In other words, you'll see it when you believe it.
If you like government, you will see all the good it does in people's lives. You will see the many hard-working teachers, cops and nurses who go above and beyond the call of duty. You will see all the problems of society and long for government to step in to make things better. You will see the myriad ways the private sector misbehaves in the absence of government regulation.
If you don't like government, you will see the harm it creates in the form of taxes and the unintended consequences of various programs. You will see waste, fraud and corruption. You will see lazy public workers and venal politicians. You will see how the private sector serves the wants and needs of people and creates jobs -- so long as the government doesn't get in the way.
Confirmation biases makes it hard to have a constructive conversation about how bureaucracies actually work and how they could work better. It makes it almost impossible to separate an operational analysis from the politics lurking behind it. This faux debate muddies the water on any effort to consider the best manner to accomplish public tasks.
Consider some of the most pressing management topics facing public leaders: pay-for-performance, charter schools, privatization and outsourcing, compensation and pension design, collective bargaining, performance measurement, and accountability. These issues are nothing less than a political minefield.
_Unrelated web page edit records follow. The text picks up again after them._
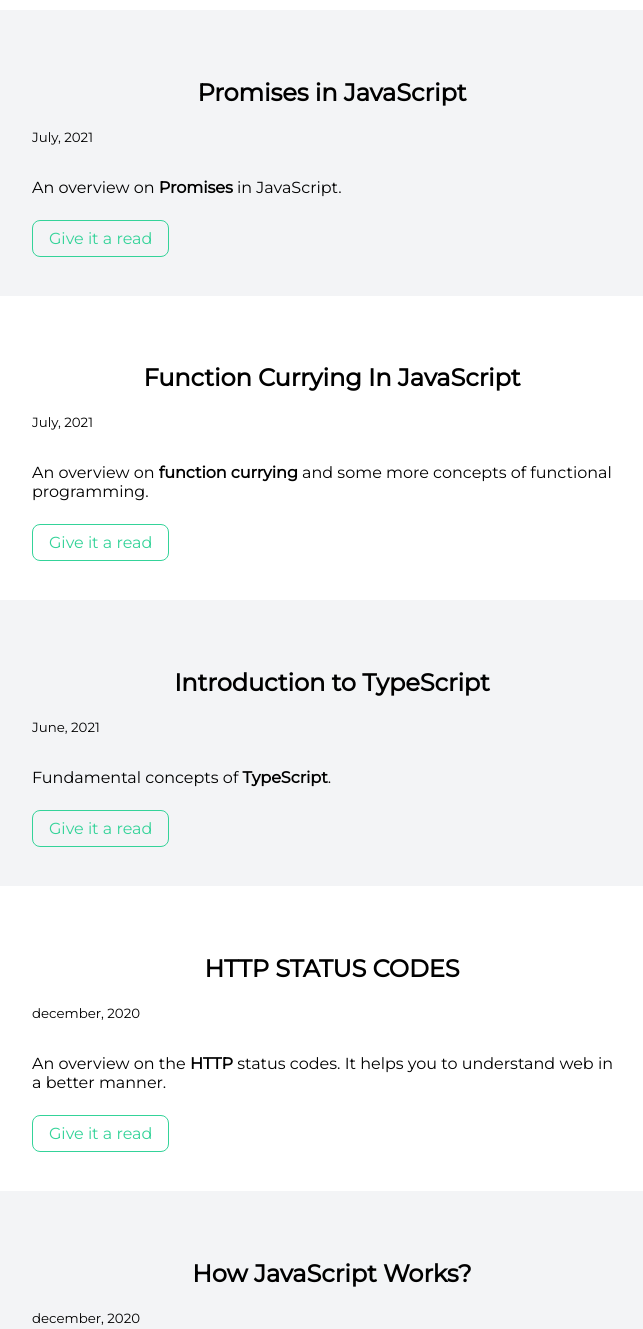
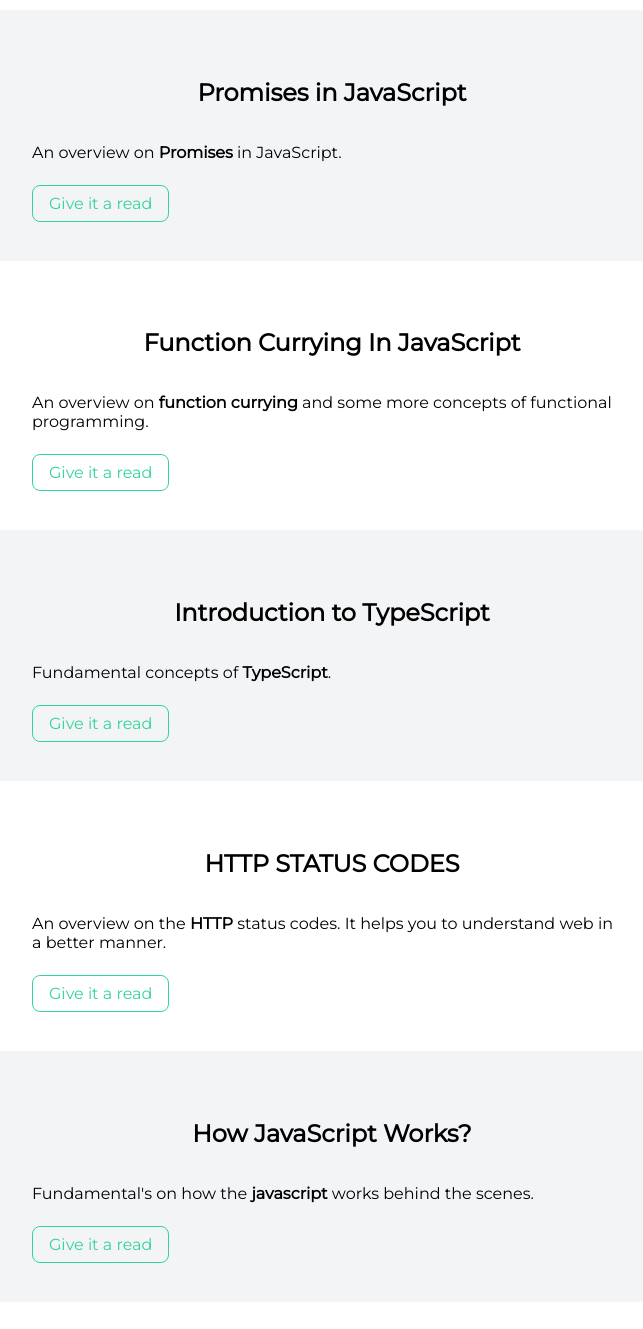
Before and after one commit to DarkShadow20/kunalgupta-portfolio, a plain HTML site: page blogs.html in a window 1280 px wide. Shown: the part 580-1909 px from the top of the page, without its empty margins (308-951 px from the left). Drawn offline with nearby package versions, Linux system fonts and the light colour scheme.

Commit message:
style:removed dates

```diff
--- a/blogs.html
+++ b/blogs.html
@@ -33,7 +33,6 @@
     <section class="section ow">
         <div class="container container-centre">
             <h1>Promises in JavaScript </h1>
-            <small>July, 2021</small>
             <p class="space">An overview on <strong>Promises</strong> in JavaScript. </p>
             <a class="link link-secondary" href="https://kunal71.hashnode.dev/promises-in-javascript">Give it a read</a>
         </div>
@@ -42,7 +41,6 @@
     <section class="section ">
         <div class="container container-centre">
             <h1>Function Currying In JavaScript </h1>
-            <small>July, 2021</small>
             <p class="space">An overview on <strong>function currying </strong>and some more concepts of functional programming. </p>
             <a class="link link-secondary" href="https://kunal71.hashnode.dev/function-currying-in-javascript">Give it a read</a>
         </div>
@@ -51,7 +49,6 @@
     <section class="section ow">
         <div class="container container-centre">
             <h1>Introduction to TypeScript </h1>
-            <small>June, 2021</small>
             <p class="space">Fundamental concepts of  <strong>TypeScript</strong>. </p>
             <a class="link link-secondary" href="https://kunal71.hashnode.dev/introduction-to-typescript">Give it a read</a>
         </div>
@@ -60,7 +57,6 @@
     <section class="section ">
         <div class="container container-centre">
             <h1>HTTP STATUS CODES </h1>
-            <small>december, 2020</small>
             <p class="space">An overview on the <strong>HTTP </strong>status codes. It helps you to understand web in a better manner.</p>
             <a class="link link-secondary" href="https://kunal8011.medium.com/http-status-codes-16b65e8dd7e6">Give it a read</a>
         </div>
@@ -68,7 +64,6 @@
     <section class="section ow">
         <div class="container container-centre">
             <h1>How JavaScript Works? </h1>
-            <small>december, 2020</small>
             <p class="space">Fundamental's on how the <strong>javascript</strong> works behind the scenes.</p>
             <a class="link link-secondary" href="https://kunal8011.medium.com/how-javascript-works-467027498ca">Give it a read</a>
         </div>
@@ -77,7 +72,6 @@
     <section class="section ">
         <div class="container container-centre">
             <h1>How to make CLI Quiz? </h1>
-            <small>november, 2020</small>
             <p class="space">A CLI app built with <strong>nodeJS</strong>. You can send this to your friend and see who really knows you.</p>
             <a class="link link-secondary" href="blogs/cliblog.html">Give it a read</a>
         </div>
```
Like everyone, I have my own ideas about the proper role of government. But I don't feel as if I have to constantly behave as either a cheerleader for government nor as its perpetual critic.
We live in a "both/and" universe yet speak the language of "either/or." Government both accomplishes important tasks and is frustratingly inefficient. There are both hard-working public employees and lazy public employees. Regulations are both necessary at times and overburdensome at times. When it comes to government, there is Yin and there is Yang.
Instead, we are offered only extreme choices in black or white terms. Government is either good or bad, so which side are you on?
Consider the notion of accountability in the public sector. To some, the term represents a pipe dream of bumbling bureaucracies masquerading as well-oiled machines by adopting the language of the private sector. To others, the term "accountability" is a code word for punishing public employees, a way to undermine support for public institutions by adopting the hard-nosed language of business prior to making devastating cuts, or shifting to a privatized model of service delivery.
So, which is it? Is public-sector accountability a pipe dream, or an excuse to gut government?
How about this instead: Accountability should be both an aspirational goal and an enduring challenge for every public institution.
From a prison to a public school, from the local library to the Food and Drug Administration, every public agency should be striving to deliver public value commensurate with the resources consumed -- and more. This goal should guide our efforts, even though we recognize that measuring results and delivering results can be a nearly impossible task in the public sector because of the challenges of measurement.
Debates about the proper role of government are an important aspect of our democracy. But when ideology gets in the way of thinking about how we might be able to improve the way government works, that's a problem.
So take off your ideological blinders and take an honest look at your organization. Maybe accountability just means taking a hard look at how your agency works and striving to make it work better.